Despite what many others write, I believe I *can* feel the resistance of the dynamo hubs through my legs; however, I don't believe they make any significant difference to average speeds &c. And at night, far from home, I completely forget about any imagined resistance and revel in having strong, secure lights that will not run out or stop--unless I somehow break the wires or connections (I never have, touch wood). In the daytime I turn the lights on if I'm on a busy road, on a hazy day, going through tunnels, riding along a busy bike trail, or making a long descent at speed. It's simple to turn them on, simple to turn them off. They have never failed me.
The battery lights are mainly there as back-ups. I rarely use them (< 2% of the time), and only in combination with the dynamo lights. To be honest, I think the Radbots are *too* bright for most use, especially at night, esp. commuting at low speeds in the inner city. I say this after riding and driving behind them when they were on my partner's bike. I keep them 'cos it seems wasteful to throw them away, it's good to have a backup when far from home (mandatory for Audax), and they are excellent to use as torches when doing repairs or fossicking about at night. And I sometimes use one of them in the *daytime* on busy roads in heavy traffic. When I use them, I use them on steady. I've set up the front light so it points just ahead of the wheel; it's there as a back up. Except to test it, I haven't turned it on for c.18 months.
4. The fellow from whom I got the dynamo lights and the SP hub conducts many long range tests and reviews of dynamo lights and hubs.They make interesting, if sometimes too detailed, reading: http://swhs.home.xs4all.nl/fiets/tests/ ... ex_en.html
. There're also many, sometimes interesting, discussions on the candlepower forums.

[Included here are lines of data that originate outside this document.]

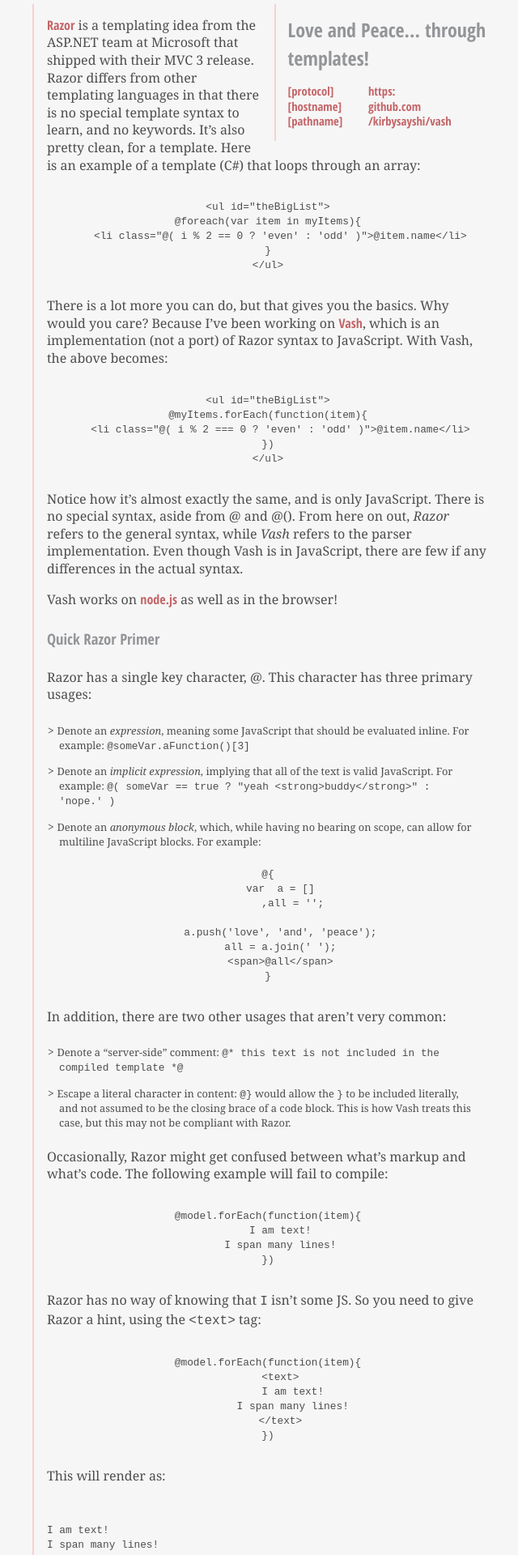
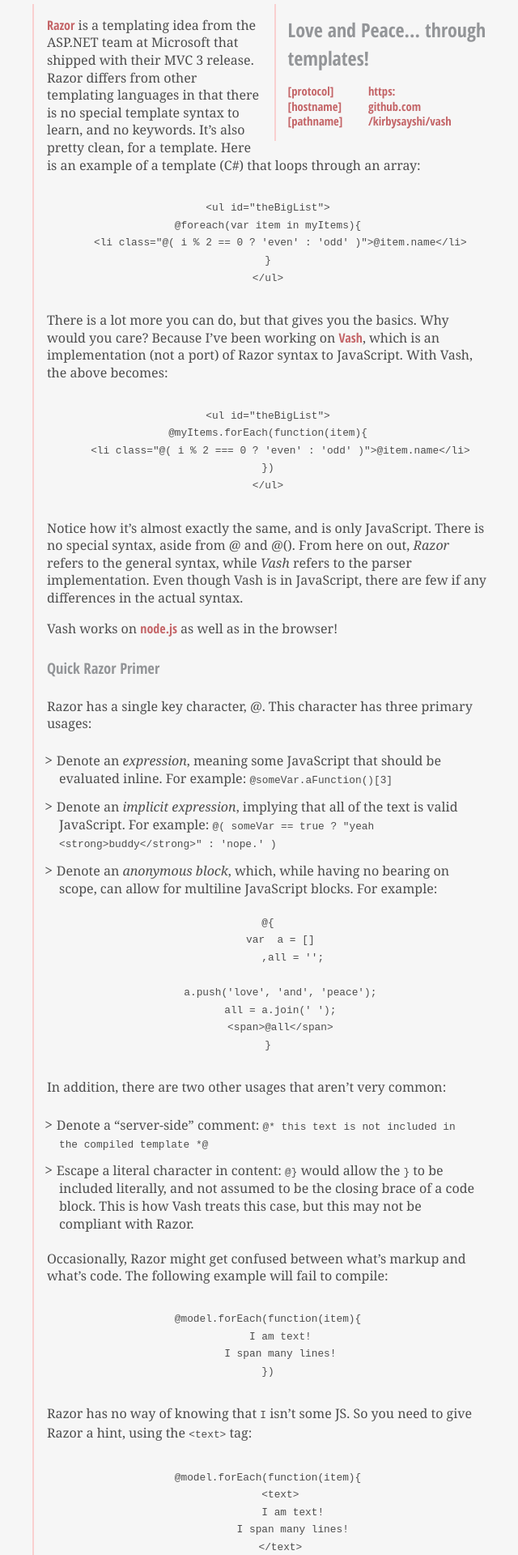
Before and after one commit to kirbysayshi/kirbysayshi.github.com, a Jekyll site: the page built from _posts/2012-04-17-vash.md, in a window 1280 px wide. Shown: the part 452-2372 px from the top of the page at 81% size, without its empty margins (310-950 px from the left). Built offline with Jekyll 4.4.1, drawn with Linux system fonts in a browser that asks for light colours; nearby versions of some CDN libraries; comment, search, counter and statistics services are not loaded.

Commit message:
css tweaks for code and lists

```diff
--- a/css/main.css
+++ b/css/main.css
@@ -449,6 +449,7 @@
 	background-color: #F6F6F6;
 	color: #4D4D4D;
 	font-family: Georgia, "Times New Roman", serif;
+	font-size: 12pt;
 }
 
 #header-container header,
@@ -518,7 +519,6 @@
 
 .highlight { padding: 2.75% 0; background-color: #F6F6F6; }
 .highlight pre { margin: 0; }
-.highlight pre code { font-size: 0.8em; }
 .highlight .lineno:after { content: '|'; }
 
 /*** Long Form Post */
@@ -534,9 +534,10 @@
 .post aside .project-url { display: block; margin-top: 5.5%; font-size: 11pt; line-height: 14pt; }
 .post .post-content {  }
 .post .hn-prompt { margin-top: 0; padding-top: 5.5%; padding-bottom: 2.75%; }
-.post ul { font-size: 0.8em; }
-.post ul li { padding: 1.25% 2.75%; }
+.post ul { font-size: 1em; }
+.post ul li { padding: 1% 2.75%; }
 .post ul li:before { content: '> '; margin-left: -1em; font-size: 1.1em; }
+.post ul li ul li:before { content: ''; }
 
 .post blockquote { margin: 2.75% 0 2.75% 2.75%; font-family: 'Open Sans Condensed',sans-serif; }
 
@@ -592,7 +593,22 @@
 a, a > time { color: #C46568; text-decoration: none; }
 a:hover {  }
 
-p { line-height: 135%; }
+p, pre { line-height: 135%; }
+code { font-size: 0.8em; }
 
 /* DISQUS */
 #disqus_thread { padding-left: 2.75%; min-height: 330px; }
+
+/* Regex Colorizer RegexPal theme */
+.regex       {font-family: Monospace;}
+.regex b     {background: #aad1f7;} /* metasequence */
+.regex i     {background: #f9ca69;} /* char class */
+.regex i b   {background: #f7a700;} /* char class: metasequence */
+.regex i u   {background: #efba4a;} /* char class: range-hyphen */
+.regex b.g1  {background: #d2f854;} /* group: depth 1 */
+.regex b.g2  {background: #9ec70c;} /* group: depth 2 */
+.regex b.g3  {background: #ecc9f7;} /* group: depth 3 */
+.regex b.g4  {background: #54b70b;} /* group: depth 4 */
+.regex b.g5  {background: #b688cf;} /* group: depth 5 */
+.regex b.err {background: #ff4300;} /* error */
+.regex b, .regex i, .regex u {font-weight: normal; font-style: normal; text-decoration: none;}
```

5. It's important to remember that many bike shops and online retailers have vested interests in the lights they sell and test; and they are often not well equipped, either conceptually or in lab. resources, to conduct a test. I've had many a bike shop mech tell me "Brand-ABC lights are great, they're the brightest there are! You need the brightest lights you can get" And so on. I stopped believing anything bike mechs told me in 1978. It's saved me a lot of money. I like the SWHS tester because he provides a lot of detail, tests long term, is reasonably up front about his assumptions and the limitations of his and other testing processes, and references the European guidelines on bike lighting. However, now that he has moved into selling lights as well as testing them, he too must be considered to have a vested interest. I was happy to buy from him 'cos I found his reasoning about lights agreed with my experience and other research I had done. (You can find his lights on eBay
. When I dealt with him he was the quickest, most efficient retailer I'd ever dealt with.)
6. Finally. I first used hub dynamo driven lights in the mid-1970s. The hubs were far heavier than today's and the lights more or less ludicrously dim unless you mounted them on the front drop out. But the battery lights of that era were even cruder. (Altho' I liked the ones you could attach on your arms or beside your knees--they could be seen through 270deg; I think MAFAC made them.) It's great that with newer technology and proper guidelines hub driven lights are now a viable, if initially expensive, alternative.